|The ruins of John’s Modern Cabins|
With the advent of digital photography the world has been inundated with the haunting images of empty cafes, gas stations, motels, and houses that line Route 66 from the metropolis on the shores of the inland sea that is Lake Michigan to the metropolis on the shores of the Pacific Ocean. Just as penny post cards with images portraying the ruins of ancient Egypt once lured tourists to the sands of the Sahara with promises of mystery and wonder, the images of the ruins of Route 66 now lure travelers who seek the wonders of a lost civilization from the modern era.
Each of these fragile, fading edifices stand in mute testimony to the high cost of progress, and the speed with which the tide of progress swept across the 20th century. They are also monuments to irony as the progress that spawned Route 66, the progress that transformed the ruts of the Santa Fe Trail in towns like San Juan into a highway, and that gave rise to these once prosperous endeavors, is also the progress that rendered them obsolete and swept them from center stage.
Route 66, from its very inception, was always unique. Few things attest to this more than its popularity today, almost two decades after it officially ceased to exist, and the reverence given its ruins and empty places.

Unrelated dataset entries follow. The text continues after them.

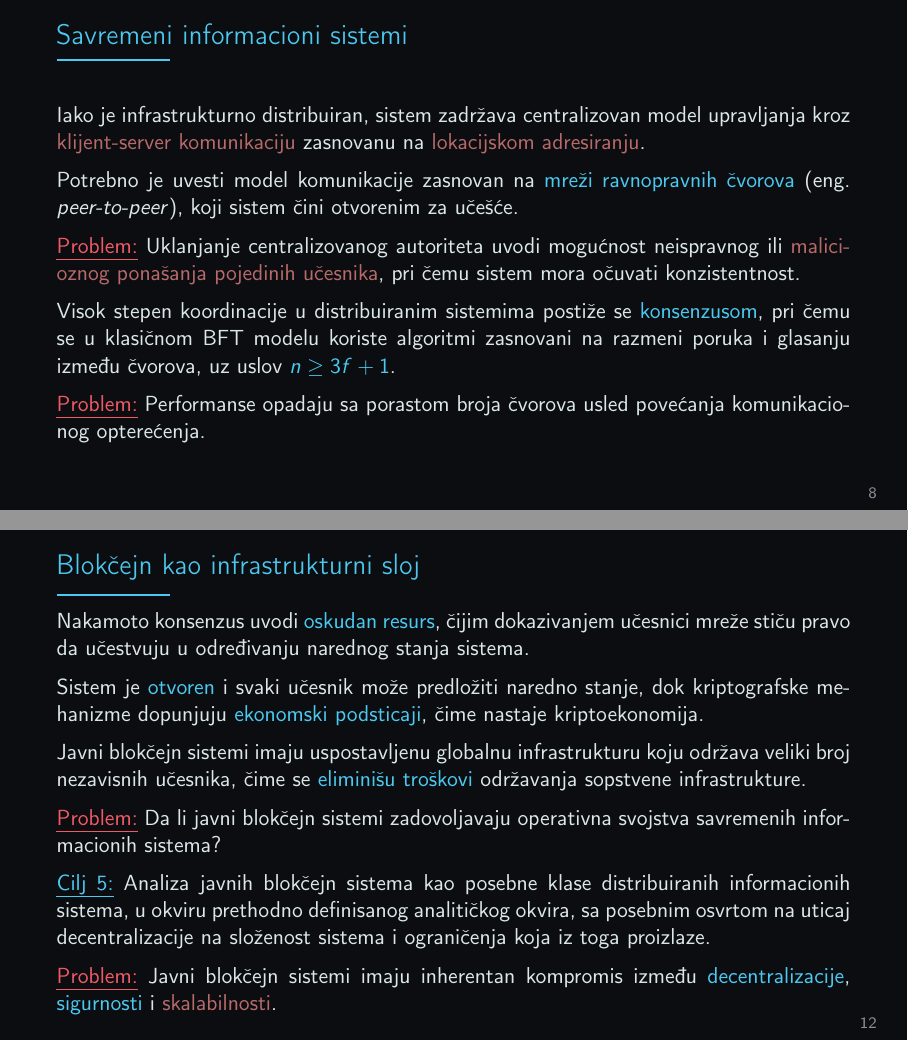
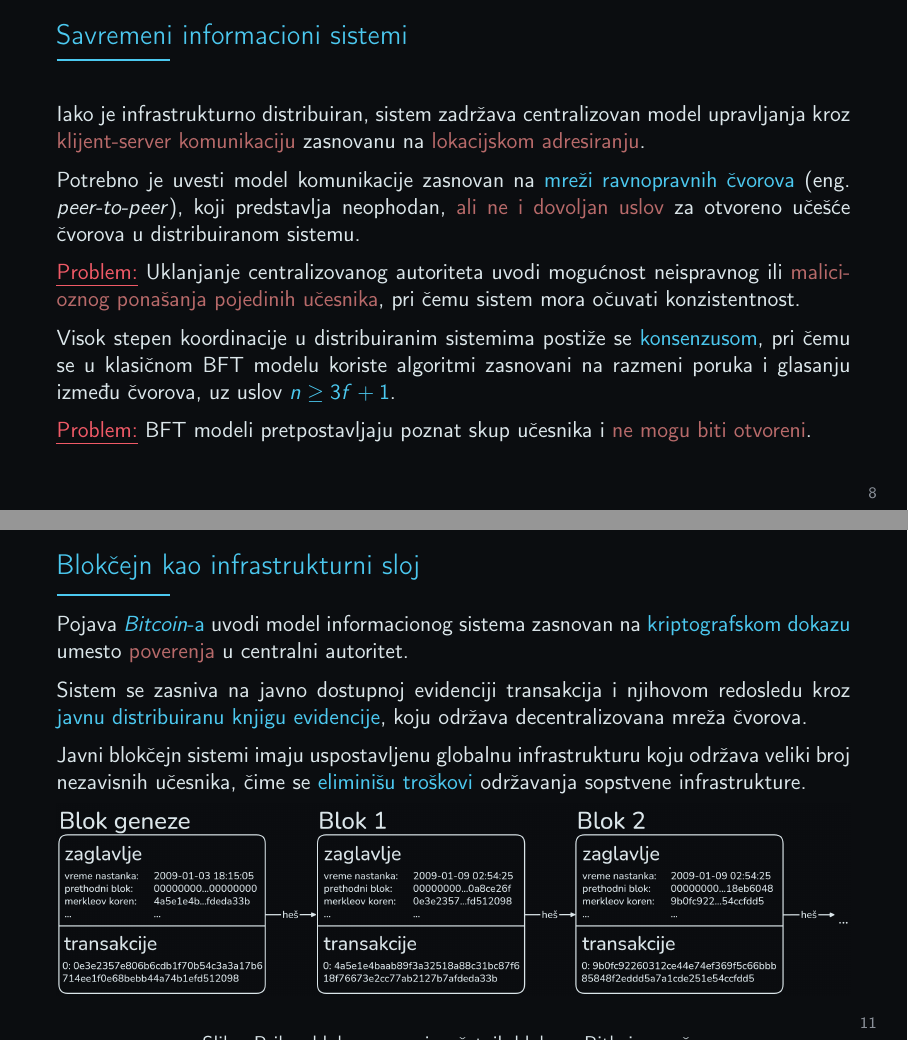
Before and after one commit to kaseen/disertacija, LaTeX slides (presentation.tex, which reads presentation/content.tex): pages 8 and 12 of 32 before the commit and pages 8 and 11 of 32 after it, joined at a grey line. Compiled offline with pdfLaTeX.

Commit message:
(450h) Bolje uklopio BFT u tok prezentacije

```diff
--- a/presentation/content.tex
+++ b/presentation/content.tex
@@ -202,13 +202,13 @@ Decentralizacija zahteva \blueColor{otvoren sistem} bez \redColor{centralne kont
 
 Iako je infrastrukturno distribuiran, sistem zadržava centralizovan model upravljanja kroz \redColor{klijent-server komunikaciju} zasnovanu na \redColor{lokacijskom adresiranju}.
 
-Potrebno je uvesti model komunikacije zasnovan na \blueColor{mreži ravnopravnih čvorova} \eng{peer-to-peer}, koji sistem čini otvorenim za učešće.
+Potrebno je uvesti model komunikacije zasnovan na \blueColor{mreži ravnopravnih čvorova} \eng{peer-to-peer}, koji predstavlja neophodan, \redColor{ali ne i dovoljan uslov} za otvoreno učešće čvorova u distribuiranom sistemu.
 
 \metodologijaProblem{Uklanjanje centralizovanog autoriteta uvodi mogućnost neispravnog ili \redColor{malicioznog ponašanja pojedinih učesnika}, pri čemu sistem mora očuvati konzistentnost.}
 
 Visok stepen koordinacije u distribuiranim sistemima postiže se \blueColor{konsenzusom}, pri čemu se u klasičnom BFT modelu koriste algoritmi zasnovani na razmeni poruka i glasanju između čvorova, uz uslov \blueColor{$n \ge 3f + 1$}.
 
-\metodologijaProblem{Performanse opadaju sa porastom broja čvorova usled povećanja komunikacionog opterećenja.}
+\metodologijaProblem{BFT modeli pretpostavljaju poznat skup učesnika i \redColor{ne mogu biti otvoreni}.}
 
 \end{frame}
 
@@ -252,15 +252,15 @@ Visok stepen koordinacije u distribuiranim sistemima postiže se \blueColor{kons
 
 \begin{frame}{Blokčejn kao infrastrukturni sloj}
 
-\vspace{-0.1cm}
-
-\metodologijaProblem{BFT modeli pretpostavljaju poznat skup učesnika i \redColor{ne mogu biti otvoreni}.}
+\vspace{-0.2cm}
 
 Pojava \blueColor{\emph{Bitcoin}-a} uvodi model informacionog sistema zasnovan na \blueColor{kriptografskom dokazu} umesto \redColor{poverenja} u centralni autoritet.
 
 Sistem se zasniva na javno dostupnoj evidenciji transakcija i njihovom redosledu kroz \blueColor{javnu distribuiranu knjigu evidencije}, koju održava decentralizovana mreža čvorova.
 
-\vspace{-0.15cm}
+Javni blokčejn sistemi imaju uspostavljenu globalnu infrastrukturu koju održava veliki broj nezavisnih učesnika, čime se \blueColor{eliminišu troškovi} održavanja sopstvene infrastrukture.
+
+\vspace{-0.2cm}
 
 \begin{figure}[ht]
     \centering
@@ -277,13 +277,9 @@ Sistem se zasniva na javno dostupnoj evidenciji transakcija i njihovom redosledu
 
 \begin{frame}{Blokčejn kao infrastrukturni sloj}
 
-\vspace{-0.25cm}
-
 Nakamoto konsenzus uvodi \blueColor{oskudan resurs}, čijim dokazivanjem učesnici mreže stiču pravo da učestvuju u određivanju narednog stanja sistema.
 
 Sistem je \blueColor{otvoren} i svaki učesnik može predložiti naredno stanje, dok kriptografske mehanizme dopunjuju \blueColor{ekonomski podsticaji}, čime nastaje kriptoekonomija.
-
-Javni blokčejn sistemi imaju uspostavljenu globalnu infrastrukturu koju održava veliki broj nezavisnih učesnika, čime se \blueColor{eliminišu troškovi} održavanja sopstvene infrastrukture.
 
 \metodologijaProblem{Da li javni blokčejn sistemi zadovoljavaju operativna svojstva savremenih informacionih sistema?}
 
```
Also changed, not shown: presentation.pdf.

In part, this is resultant of the unwritten rule that states with time, virtue obscures faults, frailties, and shortcomings. The high school football star who dies much to young is never remembered for his hazing, his arrogance, or parties by the time the 20th reunion rolls around.

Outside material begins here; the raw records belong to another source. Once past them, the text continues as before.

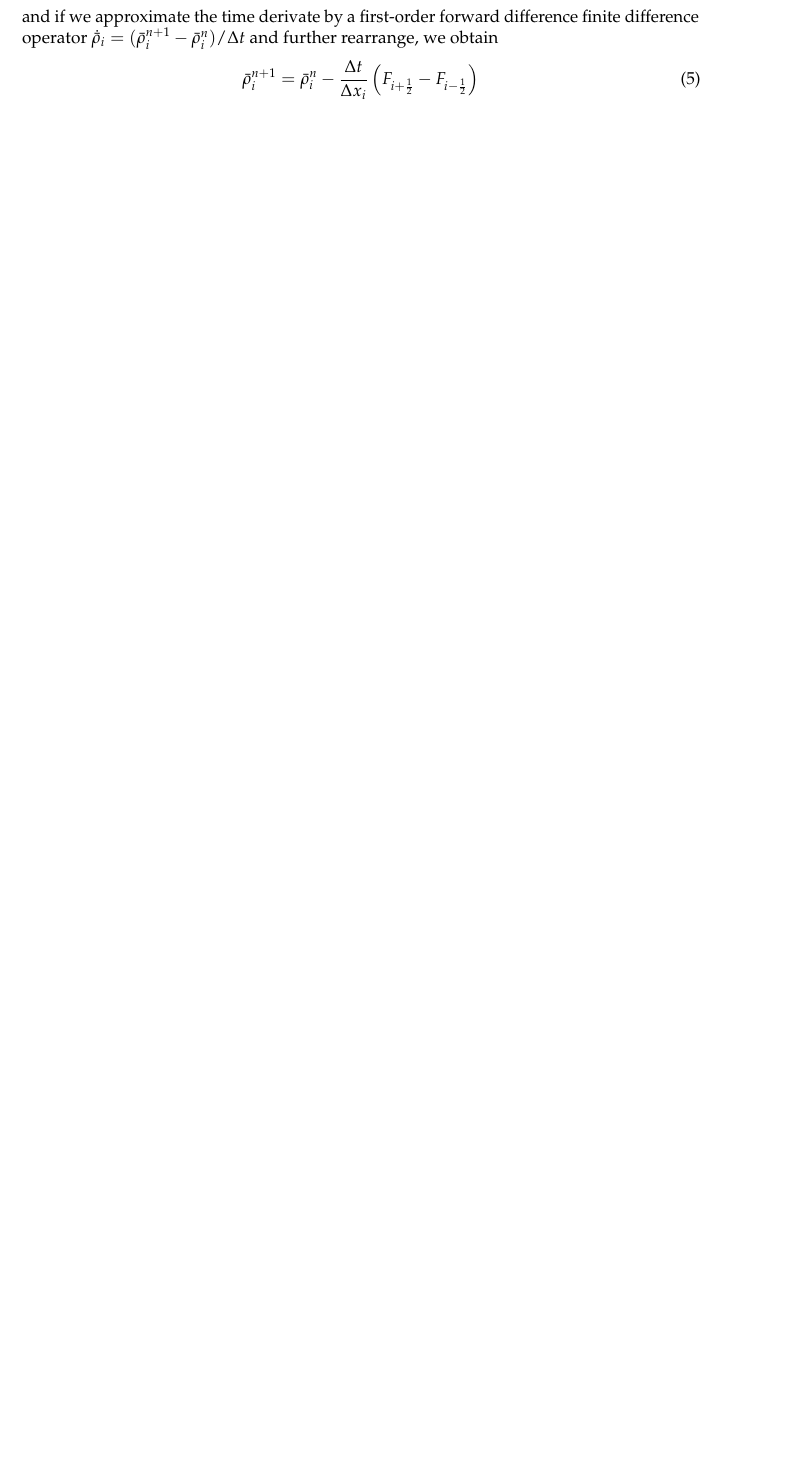
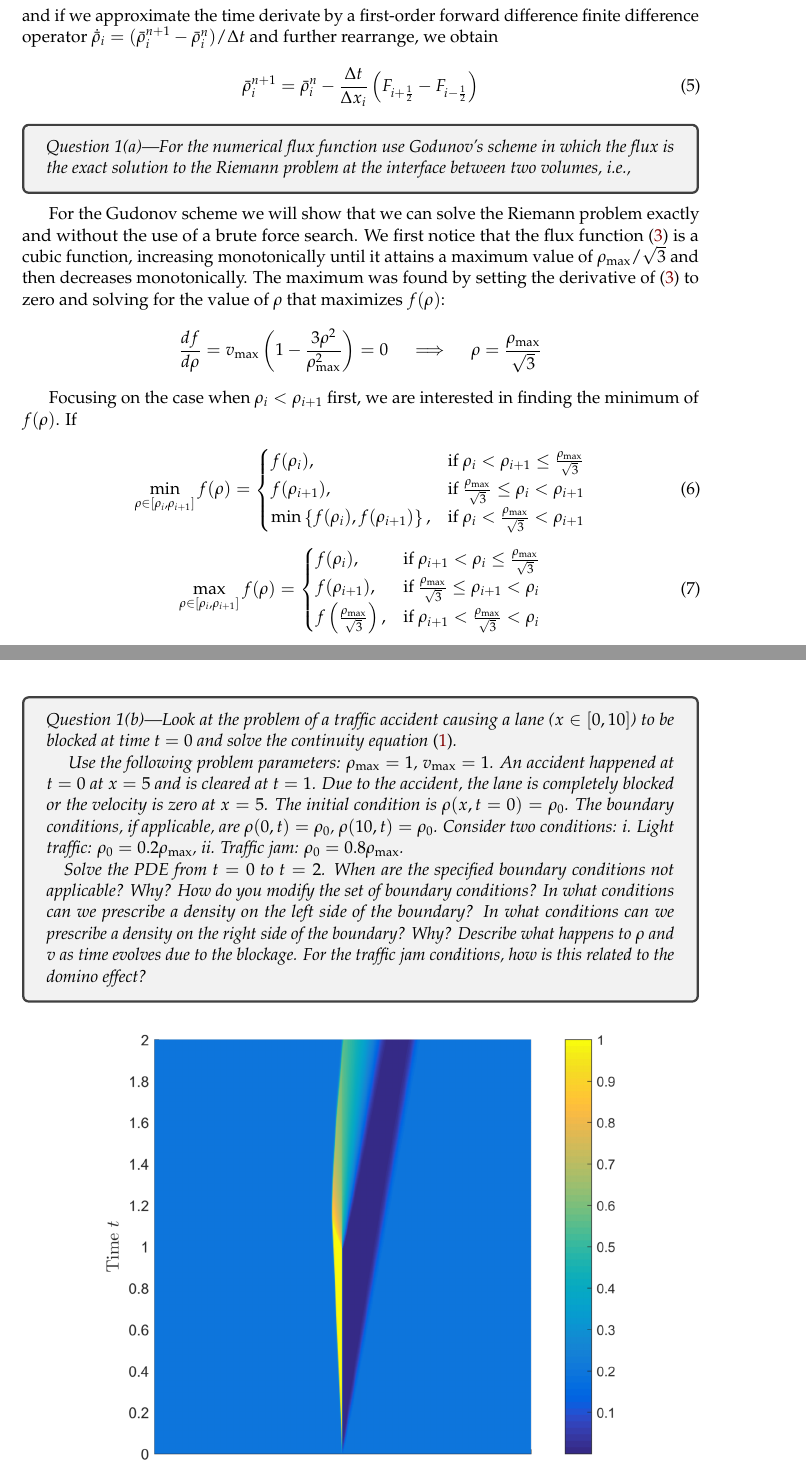
Before and after one commit to ali-ramadhan/6.339-numerical-pdes, a LaTeX document (project2/report/project2.tex): part of page 2 of 2 before the commit and two parts of pages 3 and 4 of 8 after it, the two joined at a grey line, cut so that both start at the same text, the shorter picture padded with empty space. Compiled offline with pdfLaTeX.

Commit message:
Got more writing done.

```diff
--- a/project2/report/project2.tex
+++ b/project2/report/project2.tex
@@ -38,6 +38,13 @@
   \textls[80]{\scshape\MakeTextLowercase{#1}}%
 }
 
+% Replaced mathpazo \sum symbol with computer modern's.
+\DeclareSymbolFont{cmlargesymbols}{OMX}{cmex}{m}{n}
+\let\sumop\relax
+\DeclareMathSymbol{\sumop}{\mathop}{cmlargesymbols}{"50}
+
+\newcommand{\forceindent}{\leavevmode{\parindent=1em\indent}}
+
 \usepackage{fancyhdr}
 \pagestyle{fancy}
 \fancyhead{}
@@ -110,3 +117,43 @@ and if we approximate the time derivate by a first-order forward difference fini
 	\bar{\rho}_i^{n+1} = \bar{\rho}_i^n - \frac{\Delta t}{\Delta x_i} \left( F_{i+\frac{1}{2}} - F_{i-\frac{1}{2}} \right)
 \end{equation}
 
+\begin{tcolorbox}
+  \textit{Question 1(a)---For the numerical flux function use Godunov’s scheme in which the flux is the exact solution to the Riemann problem at the interface between two volumes, i.e.,}
+\end{tcolorbox}
+
+For the Gudonov scheme we will show that we can solve the Riemann problem exactly and without the use of a brute force search. We first notice that the flux function \eqref{eq:flux} is a cubic function, increasing monotonically until it attains a maximum value of $\rho_\mathrm{max}/\sqrt{3}$ and then decreases monotonically. The maximum was found by setting the derivative of \eqref{eq:flux} to zero and solving for the value of $\rho$ that maximizes $f(\rho)$:
+\begin{equation*}
+  \frac{df}{d\rho} = v_\mathrm{max} \left( 1 - \frac{3\rho^2}{\rho_\mathrm{max}^2} \right) = 0 \quad \implies \quad \rho = \frac{\rho_\mathrm{max}}{\sqrt{3}}
+\end{equation*}
+
+Focusing on the case when $\rho_i < \rho_{i+1}$ first, we are interested in finding the minimum of $f(\rho)$. If
+
+\begin{equation}
+\min_{\rho \in \left[\rho_i, \rho_{i+1}\right]} f(\rho) =
+\begin{cases}
+  f(\rho_i),&
+    \text{if } \rho_i < \rho_{i+1} \le \frac{\rho_\mathrm{max}}{\sqrt{3}} \\
+  f(\rho_{i+1}),&
+    \text{if } \frac{\rho_\mathrm{max}}{\sqrt{3}} \le \rho_i < \rho_{i+1} \\
+  \min\left\{ f(\rho_i), f(\rho_{i+1}) \right\} ,&
+    \text{if } \rho_i < \frac{\rho_\mathrm{max}}{\sqrt{3}} < \rho_{i+1}
+\end{cases}
+\end{equation}
+
+\begin{equation}
+\max_{\rho \in \left[\rho_i, \rho_{i+1}\right]} f(\rho) =
+\begin{cases}
+  f(\rho_i),&
+    \text{if } \rho_{i+1} < \rho_i \le \frac{\rho_\mathrm{max}}{\sqrt{3}} \\
+  f(\rho_{i+1}),&
+    \text{if } \frac{\rho_\mathrm{max}}{\sqrt{3}} \le \rho_{i+1} < \rho_i \\
+  f\left( \frac{\rho_\mathrm{max}}{\sqrt{3}} \right) ,&
+  \text{if } \rho_{i+1} < \frac{\rho_\mathrm{max}}{\sqrt{3}} < \rho_i
+\end{cases}
+\end{equation}
+
+\begin{tcolorbox}
+  \textit{Question 1(b)---Look at the problem of a traffic accident causing a lane ($x \in [0, 10]$) to be blocked at time $t = 0$ and solve the continuity equation \eqref{eq:conservationLaw}. \\
+  \forceindent~Use the following problem parameters: $\rho_\mathrm{max}=1$, $v_\mathrm{max} = 1$. An accident happened at $t = 0$ at $x = 5$ and is cleared at $t = 1$. Due to the accident, the lane is completely blocked or the velocity is zero at $x = 5$. The initial condition is $\rho(x, t = 0) = \rho_0$. The boundary conditions, if applicable, are $\rho(0, t) = \rho_0$, $\rho(10, t) = \rho_0$. Consider two conditions: \textit{i.} Light traffic: $\rho_0 = 0.2 \rho_\mathrm{max}$, \textit{ii.} Traffic jam: $\rho_0 = 0.8 \rho_\mathrm{max}$. \\
+  \forceindent Solve the PDE from $t = 0$ to $t = 2$. When are the specified boundary conditions not applicable? Why? How do you modify the set of boundary conditions? In what conditions can we prescribe a density on the left side of the boundary? In what conditions can we prescribe a density on the right side of the boundary? Why? Describe what happens to $\rho$ and $v$ as time evolves due to the blockage. For the traffic jam conditions, how is this related to the domino effect?}
+\end{tcolorbox}
```
Also changed, not shown: project2/report/project2.pdf, project2/report/project2.tex (55 more changed lines).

And in part the reverence is spawned by a morbid curiosity tinged with fear as these are the ruins of a lost civilization and that civilization is ours. Moreover, the progress that swept the world they were anchored to away with the speed of tsunami, is moving even faster now that a new century has dawned.
I treasure the quiet and empty places along Route 66. In them I find solace, and a reminder that dreams, aspirations, and grandiose plans are little more than a Mariposa Lilly that springs forth after an April rain in the desert only to be swept away by the harsh dry winds of May. These once vibrant places that are now so quiet I can hear my own heart beat never let me forget that gifts and talents are to be used to brighten the world if only for but a short time.

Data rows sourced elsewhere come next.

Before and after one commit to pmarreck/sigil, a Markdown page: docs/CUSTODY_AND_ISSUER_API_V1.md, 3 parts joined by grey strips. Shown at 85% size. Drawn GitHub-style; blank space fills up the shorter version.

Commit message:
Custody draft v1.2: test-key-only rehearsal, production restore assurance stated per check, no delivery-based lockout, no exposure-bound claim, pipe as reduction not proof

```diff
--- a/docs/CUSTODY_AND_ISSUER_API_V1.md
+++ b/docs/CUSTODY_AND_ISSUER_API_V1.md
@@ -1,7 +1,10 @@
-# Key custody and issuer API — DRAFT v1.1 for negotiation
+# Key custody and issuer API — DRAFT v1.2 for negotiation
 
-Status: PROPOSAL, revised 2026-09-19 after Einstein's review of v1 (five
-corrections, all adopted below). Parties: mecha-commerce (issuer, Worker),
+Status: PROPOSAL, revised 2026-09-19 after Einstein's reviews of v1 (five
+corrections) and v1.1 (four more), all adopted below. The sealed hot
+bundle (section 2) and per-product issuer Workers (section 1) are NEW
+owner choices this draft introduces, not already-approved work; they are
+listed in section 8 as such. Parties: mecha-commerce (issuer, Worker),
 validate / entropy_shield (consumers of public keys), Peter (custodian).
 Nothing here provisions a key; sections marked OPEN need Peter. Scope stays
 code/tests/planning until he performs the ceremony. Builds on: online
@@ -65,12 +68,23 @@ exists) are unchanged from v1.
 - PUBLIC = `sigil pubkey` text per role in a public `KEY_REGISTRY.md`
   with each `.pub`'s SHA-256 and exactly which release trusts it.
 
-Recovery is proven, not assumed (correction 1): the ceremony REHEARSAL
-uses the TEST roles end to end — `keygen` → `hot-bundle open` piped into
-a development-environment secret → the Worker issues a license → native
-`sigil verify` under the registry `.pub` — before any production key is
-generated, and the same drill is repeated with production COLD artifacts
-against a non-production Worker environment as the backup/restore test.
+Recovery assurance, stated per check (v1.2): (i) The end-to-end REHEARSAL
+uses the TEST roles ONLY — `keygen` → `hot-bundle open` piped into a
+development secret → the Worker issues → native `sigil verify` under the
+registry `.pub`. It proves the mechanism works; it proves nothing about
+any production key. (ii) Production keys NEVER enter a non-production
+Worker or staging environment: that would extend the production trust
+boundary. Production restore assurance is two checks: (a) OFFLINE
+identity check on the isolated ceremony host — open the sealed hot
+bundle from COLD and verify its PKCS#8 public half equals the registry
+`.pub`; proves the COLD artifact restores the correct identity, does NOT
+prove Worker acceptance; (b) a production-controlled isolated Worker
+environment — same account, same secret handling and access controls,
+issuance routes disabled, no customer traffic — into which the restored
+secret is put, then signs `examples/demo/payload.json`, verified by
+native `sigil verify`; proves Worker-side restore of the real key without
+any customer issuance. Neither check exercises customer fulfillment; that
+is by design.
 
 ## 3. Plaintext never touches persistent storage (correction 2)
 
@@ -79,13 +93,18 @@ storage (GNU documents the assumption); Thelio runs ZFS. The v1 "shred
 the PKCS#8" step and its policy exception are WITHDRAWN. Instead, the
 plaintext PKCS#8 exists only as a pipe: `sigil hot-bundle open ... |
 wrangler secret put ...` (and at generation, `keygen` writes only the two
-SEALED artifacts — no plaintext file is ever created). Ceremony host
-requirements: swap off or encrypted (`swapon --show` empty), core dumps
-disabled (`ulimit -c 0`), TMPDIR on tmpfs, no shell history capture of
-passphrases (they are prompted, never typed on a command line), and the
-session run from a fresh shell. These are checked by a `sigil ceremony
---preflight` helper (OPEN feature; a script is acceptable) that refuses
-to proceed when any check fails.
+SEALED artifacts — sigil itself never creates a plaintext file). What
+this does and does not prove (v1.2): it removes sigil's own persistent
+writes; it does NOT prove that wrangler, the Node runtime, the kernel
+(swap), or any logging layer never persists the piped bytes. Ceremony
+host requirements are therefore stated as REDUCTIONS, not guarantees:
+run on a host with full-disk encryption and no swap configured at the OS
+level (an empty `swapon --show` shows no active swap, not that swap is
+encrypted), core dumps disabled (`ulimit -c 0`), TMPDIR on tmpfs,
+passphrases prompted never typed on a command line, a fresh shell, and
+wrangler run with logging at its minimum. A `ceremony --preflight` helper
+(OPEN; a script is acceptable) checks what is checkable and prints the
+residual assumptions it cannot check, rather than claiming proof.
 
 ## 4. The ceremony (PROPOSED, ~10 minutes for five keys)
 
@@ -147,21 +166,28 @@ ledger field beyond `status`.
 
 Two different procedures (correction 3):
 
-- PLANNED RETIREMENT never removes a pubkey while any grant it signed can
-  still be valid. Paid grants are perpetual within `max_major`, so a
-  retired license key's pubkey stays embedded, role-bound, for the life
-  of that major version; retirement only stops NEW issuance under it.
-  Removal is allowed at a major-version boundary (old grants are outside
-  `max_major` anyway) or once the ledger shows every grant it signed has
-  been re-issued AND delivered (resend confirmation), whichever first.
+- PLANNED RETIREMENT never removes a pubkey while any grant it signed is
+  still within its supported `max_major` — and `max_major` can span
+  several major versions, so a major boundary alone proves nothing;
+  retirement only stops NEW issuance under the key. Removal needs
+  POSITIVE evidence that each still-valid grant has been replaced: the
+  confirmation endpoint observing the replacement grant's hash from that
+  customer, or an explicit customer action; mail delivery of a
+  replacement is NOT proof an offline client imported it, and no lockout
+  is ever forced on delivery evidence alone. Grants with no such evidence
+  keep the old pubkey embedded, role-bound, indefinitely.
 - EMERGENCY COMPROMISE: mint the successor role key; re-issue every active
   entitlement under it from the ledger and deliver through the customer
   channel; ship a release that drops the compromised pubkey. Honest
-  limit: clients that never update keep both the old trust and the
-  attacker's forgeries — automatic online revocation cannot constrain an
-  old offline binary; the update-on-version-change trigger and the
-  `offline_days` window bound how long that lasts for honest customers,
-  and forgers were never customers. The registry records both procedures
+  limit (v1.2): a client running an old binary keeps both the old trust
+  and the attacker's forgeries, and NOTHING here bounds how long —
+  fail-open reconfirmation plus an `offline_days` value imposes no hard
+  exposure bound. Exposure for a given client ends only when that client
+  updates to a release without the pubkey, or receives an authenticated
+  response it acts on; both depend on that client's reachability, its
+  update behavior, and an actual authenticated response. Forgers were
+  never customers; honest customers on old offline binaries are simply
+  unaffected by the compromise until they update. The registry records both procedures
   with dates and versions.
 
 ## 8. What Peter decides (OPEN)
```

These empty places, especially amongst the ghosts along Route 66, also keep me grounded with the knowledge that I only have a supporting role in the grand epic we call life on planet earth. Who today remembers the exploits, the accomplishments, the loves, or the passion of Don Trinidad Romero today? His grand home, and the town of Romeroville in New Mexico that embraced it, are now less than historic footnotes and yet less than a century has passed since the Main Street of America funneled traffic through town.
Empty places of any time or place give me this grounding. But only in the empty places of Route 66 are the ghosts of the past familiar old friends, as they are the ghosts of my past.
If I stand quiet on a cold winters night among the ruins of a Whiting Brothers station in New Mexico, I can still here the clicking of the pump as it measured the gallons, and my dad telling me that we should be home for Christmas as there was less than five hundred miles to go.
On the gentle breeze that danced around the fading remnants of a desert trading post, I could hear the faint laughter of children set free from the confines of the sweltering, steaming old car, the exasperation of the father as he made a fruitless effort to restrain them with the promise of a cold bottle of pop, and the harassed mother as she made her contribution to the fruitless efforts of the father with fear laced admonishments about snakes played against the backdrop of a clanging bell as another car pulled to the pumps. And if I closed my eyes, and listened carefully, the voices became those of my dad, my sister, and my mother, the clean windswept desert air became tainted with the smell of an overheated Chevy, and in my minds eye we were young again, and Dad’s Chevy was a well worn used car, not an antique.
Empty places are magical places, for those who will take the time to listen. Empty places on Route 66 are magical places where memories light the darkness with the glow of garish neon, and the imagination transforms the empty, broken asphalt with its dust filled cracks into an endless stream of Hudson’s and Studebaker’s, Fords, and De Soto’s, Diamond Reo’s and Federals, rust colored jalopies and gleaming Packard’s.